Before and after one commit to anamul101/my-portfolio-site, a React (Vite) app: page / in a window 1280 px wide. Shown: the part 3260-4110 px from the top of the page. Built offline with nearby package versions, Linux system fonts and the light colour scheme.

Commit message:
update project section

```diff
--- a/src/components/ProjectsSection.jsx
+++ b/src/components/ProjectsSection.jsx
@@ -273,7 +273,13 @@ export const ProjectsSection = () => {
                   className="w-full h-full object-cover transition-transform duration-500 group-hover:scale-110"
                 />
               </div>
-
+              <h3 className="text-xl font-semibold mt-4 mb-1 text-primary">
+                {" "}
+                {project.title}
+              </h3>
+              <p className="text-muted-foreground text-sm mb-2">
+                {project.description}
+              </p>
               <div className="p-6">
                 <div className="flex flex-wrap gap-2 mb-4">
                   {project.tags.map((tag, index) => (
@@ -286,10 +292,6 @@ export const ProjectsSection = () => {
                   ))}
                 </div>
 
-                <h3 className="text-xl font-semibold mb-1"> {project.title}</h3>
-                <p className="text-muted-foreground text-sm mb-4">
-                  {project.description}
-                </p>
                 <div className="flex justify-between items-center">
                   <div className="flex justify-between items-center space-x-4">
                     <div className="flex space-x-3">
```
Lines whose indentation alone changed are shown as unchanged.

————

§ **Exercise goal**:
Print the full listing, word for word.

§ **Answer to the exercise**:
Before and after one commit to anamul101/my-portfolio-site, a React (Vite) app: page / in a window 1280 px wide. Shown: the part 3260-4110 px from the top of the page. Built offline with nearby package versions, Linux system fonts and the light colour scheme.

Commit message:
update project section

```diff
--- a/src/components/ProjectsSection.jsx
+++ b/src/components/ProjectsSection.jsx
@@ -273,7 +273,13 @@ export const ProjectsSection = () => {
                   className="w-full h-full object-cover transition-transform duration-500 group-hover:scale-110"
                 />
               </div>
-
+              <h3 className="text-xl font-semibold mt-4 mb-1 text-primary">
+                {" "}
+                {project.title}
+              </h3>
+              <p className="text-muted-foreground text-sm mb-2">
+                {project.description}
+              </p>
               <div className="p-6">
                 <div className="flex flex-wrap gap-2 mb-4">
                   {project.tags.map((tag, index) => (
@@ -286,10 +292,6 @@ export const ProjectsSection = () => {
                   ))}
                 </div>
 
-                <h3 className="text-xl font-semibold mb-1"> {project.title}</h3>
-                <p className="text-muted-foreground text-sm mb-4">
-                  {project.description}
-                </p>
                 <div className="flex justify-between items-center">
                   <div className="flex justify-between items-center space-x-4">
                     <div className="flex space-x-3">
```
Lines whose indentation alone changed are shown as unchanged.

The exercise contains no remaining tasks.